A study led by scientists of the Max Planck Institute for the Structure and Dynamics of Matter (MPSD) at the Center for Free-Electron Laser Science in Hamburg presents evidence of the coexistence of superconductivity and “charge-density-waves” in compounds of the poorly-studied family of bismuthates. This observation opens up new perspectives for a deeper understanding of the phenomenon of high-temperature superconductivity, a topic which is at the core of condensed matter research since more than 30 years. The paper by Nicoletti et al has been published in the PNAS.

Since the beginning of the 20th century, superconductivity had been observed in some metals at temperatures only a few degrees above the absolute zero (minus...

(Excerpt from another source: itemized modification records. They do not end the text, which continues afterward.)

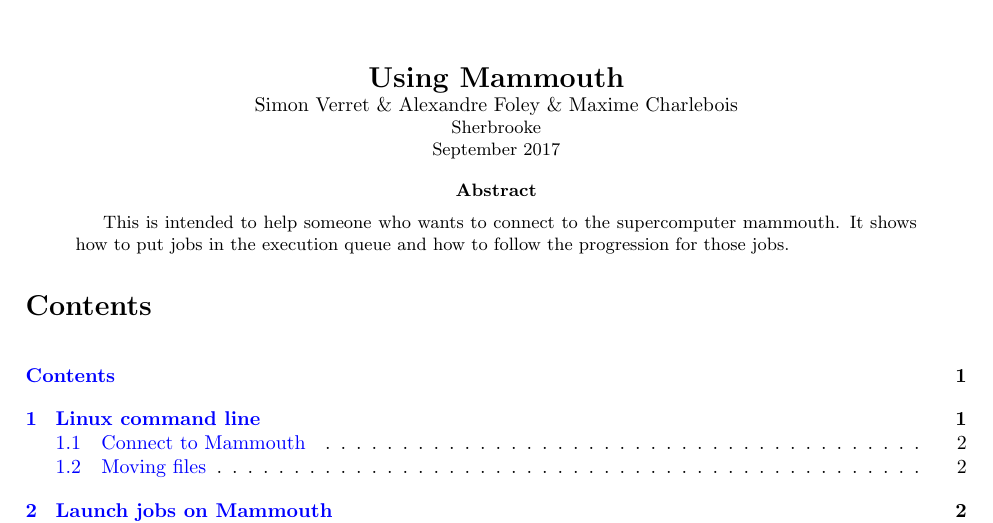
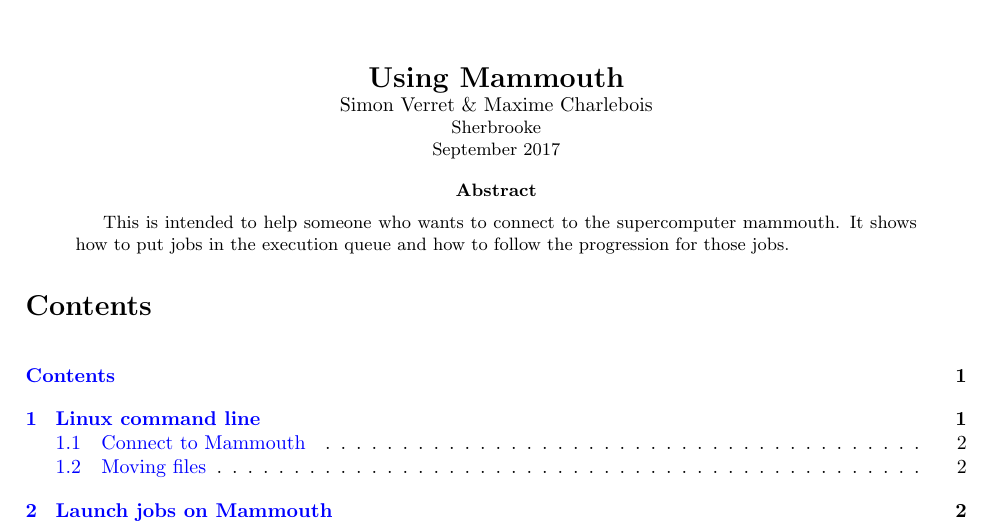
Before and after one commit to mnmpdadish/mammouthtutorial, a LaTeX paper (connectToMammouth.tex): part of page 1 of 6, cut so that both start at the same text. Compiled offline with pdfLaTeX.

Commit message:
Removed Alexandre Foley from authors.

```diff
--- a/connectToMammouth.tex
+++ b/connectToMammouth.tex
@@ -123,7 +123,7 @@
 %Substitution des symbols
 
 
-\fancyhead[LO,LE]{Simon Verret \& Alexandre Foley \& Maxime Charlebois}
+\fancyhead[LO,LE]{Simon Verret \& Maxime Charlebois}
 \fancyhead[RO,RE]{Using Mammouth}
 
 \begin{document}
@@ -133,7 +133,7 @@
 \begin{centering}
 
 \Large{\textbf{Using Mammouth}}\\
-\normalsize{Simon Verret \& Alexandre Foley \& Maxime Charlebois}\\
+\normalsize{Simon Verret \& Maxime Charlebois}\\
 \small{Sherbrooke\\ September 2017}
 
 \end{centering}
```
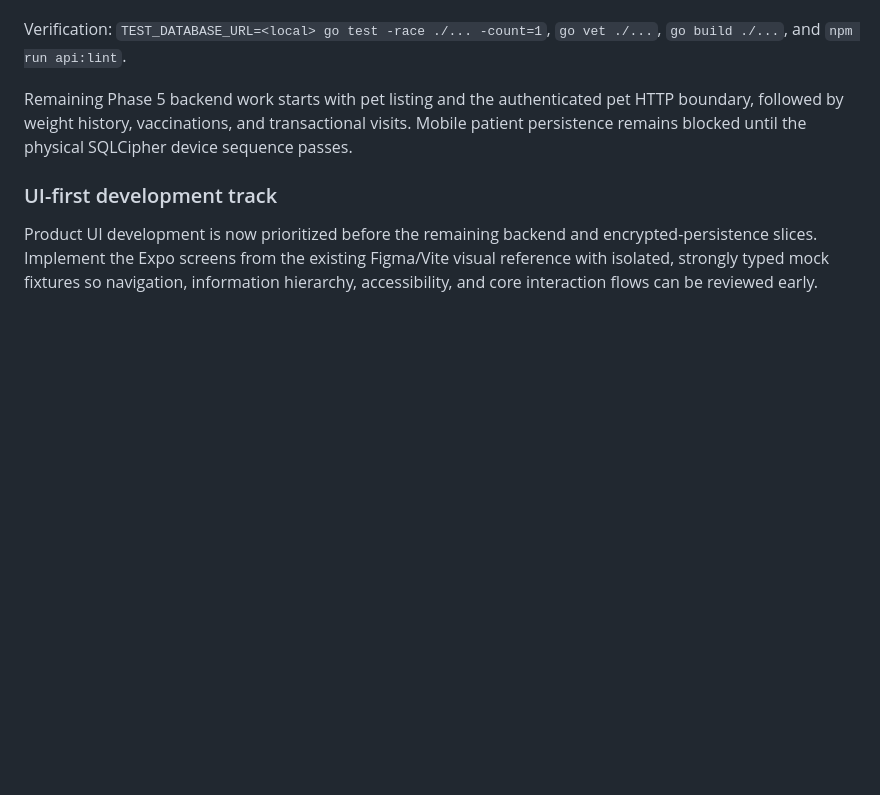
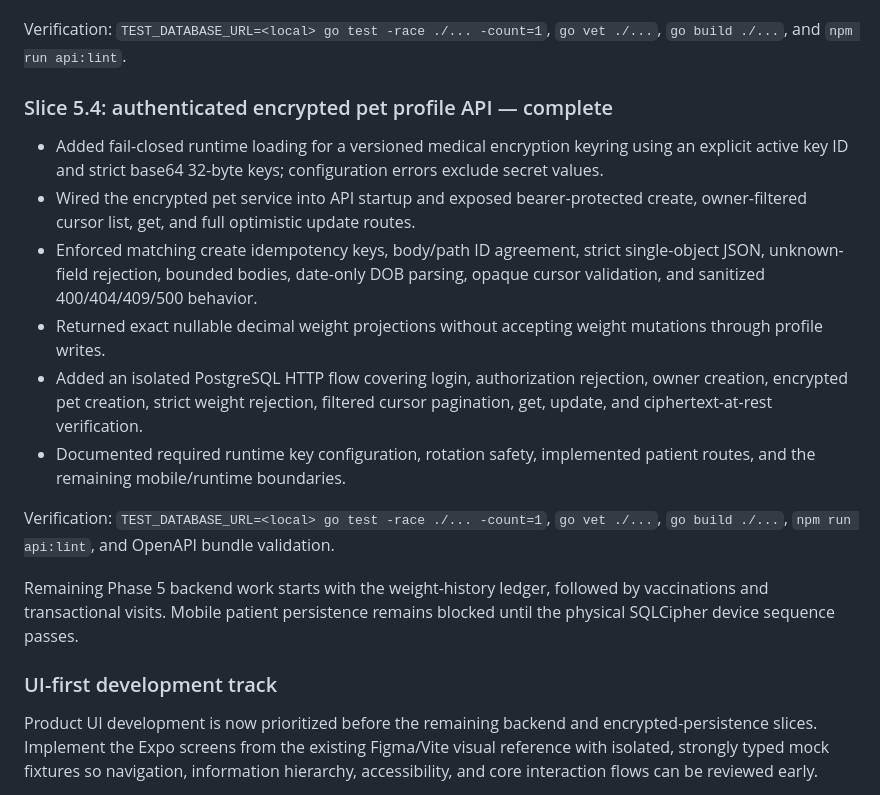
Before and after one commit to fandykun/cito-mobile, a Markdown page: .hermes/plans/cito-petcare-mvp-execution.md, the part around the change. Rendered like a GitHub page; blank space fills up the shorter version.

Commit message:
feat(api): expose encrypted pet profile routes
- Load medical keyrings from fail-closed runtime configuration

- Add authenticated strict pet create, list, get, and update handlers

- Verify encrypted HTTP persistence against isolated PostgreSQL

```diff
--- a/.hermes/plans/cito-petcare-mvp-execution.md
+++ b/.hermes/plans/cito-petcare-mvp-execution.md
@@ -553,7 +553,18 @@ Verification: `TEST_DATABASE_URL=<local> go test -race ./... -count=1`, `go vet
 
 Verification: `TEST_DATABASE_URL=<local> go test -race ./... -count=1`, `go vet ./...`, `go build ./...`, and `npm run api:lint`.
 
-Remaining Phase 5 backend work starts with pet listing and the authenticated pet HTTP boundary, followed by weight history, vaccinations, and transactional visits. Mobile patient persistence remains blocked until the physical SQLCipher device sequence passes.
+### Slice 5.4: authenticated encrypted pet profile API — complete
+
+- Added fail-closed runtime loading for a versioned medical encryption keyring using an explicit active key ID and strict base64 32-byte keys; configuration errors exclude secret values.
+- Wired the encrypted pet service into API startup and exposed bearer-protected create, owner-filtered cursor list, get, and full optimistic update routes.
+- Enforced matching create idempotency keys, body/path ID agreement, strict single-object JSON, unknown-field rejection, bounded bodies, date-only DOB parsing, opaque cursor validation, and sanitized 400/404/409/500 behavior.
+- Returned exact nullable decimal weight projections without accepting weight mutations through profile writes.
+- Added an isolated PostgreSQL HTTP flow covering login, authorization rejection, owner creation, encrypted pet creation, strict weight rejection, filtered cursor pagination, get, update, and ciphertext-at-rest verification.
+- Documented required runtime key configuration, rotation safety, implemented patient routes, and the remaining mobile/runtime boundaries.
+
+Verification: `TEST_DATABASE_URL=<local> go test -race ./... -count=1`, `go vet ./...`, `go build ./...`, `npm run api:lint`, and OpenAPI bundle validation.
+
+Remaining Phase 5 backend work starts with the weight-history ledger, followed by vaccinations and transactional visits. Mobile patient persistence remains blocked until the physical SQLCipher device sequence passes.
 
 ### UI-first development track
 
```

All Focus news of the innovation-report >>>

Anzeige

Anzeige

Event News

Call for Papers – ICNFT 2018, 5th International Conference on New Forming Technology

16.08.2017 | Event News

Sustainability is the business model of tomorrow

04.08.2017 | Event News

Clash of Realities 2017: Registration now open. International Conference at TH Köln

26.07.2017 | Event News

 
Latest News

A Map of the Cell’s Power Station

18.08.2017 | Life Sciences

Engineering team images tiny quasicrystals as they form

18.08.2017 | Physics and Astronomy

Researchers printed graphene-like materials with inkjet

18.08.2017 | Materials Sciences

VideoLinks
B2B-VideoLinks
More VideoLinks >>>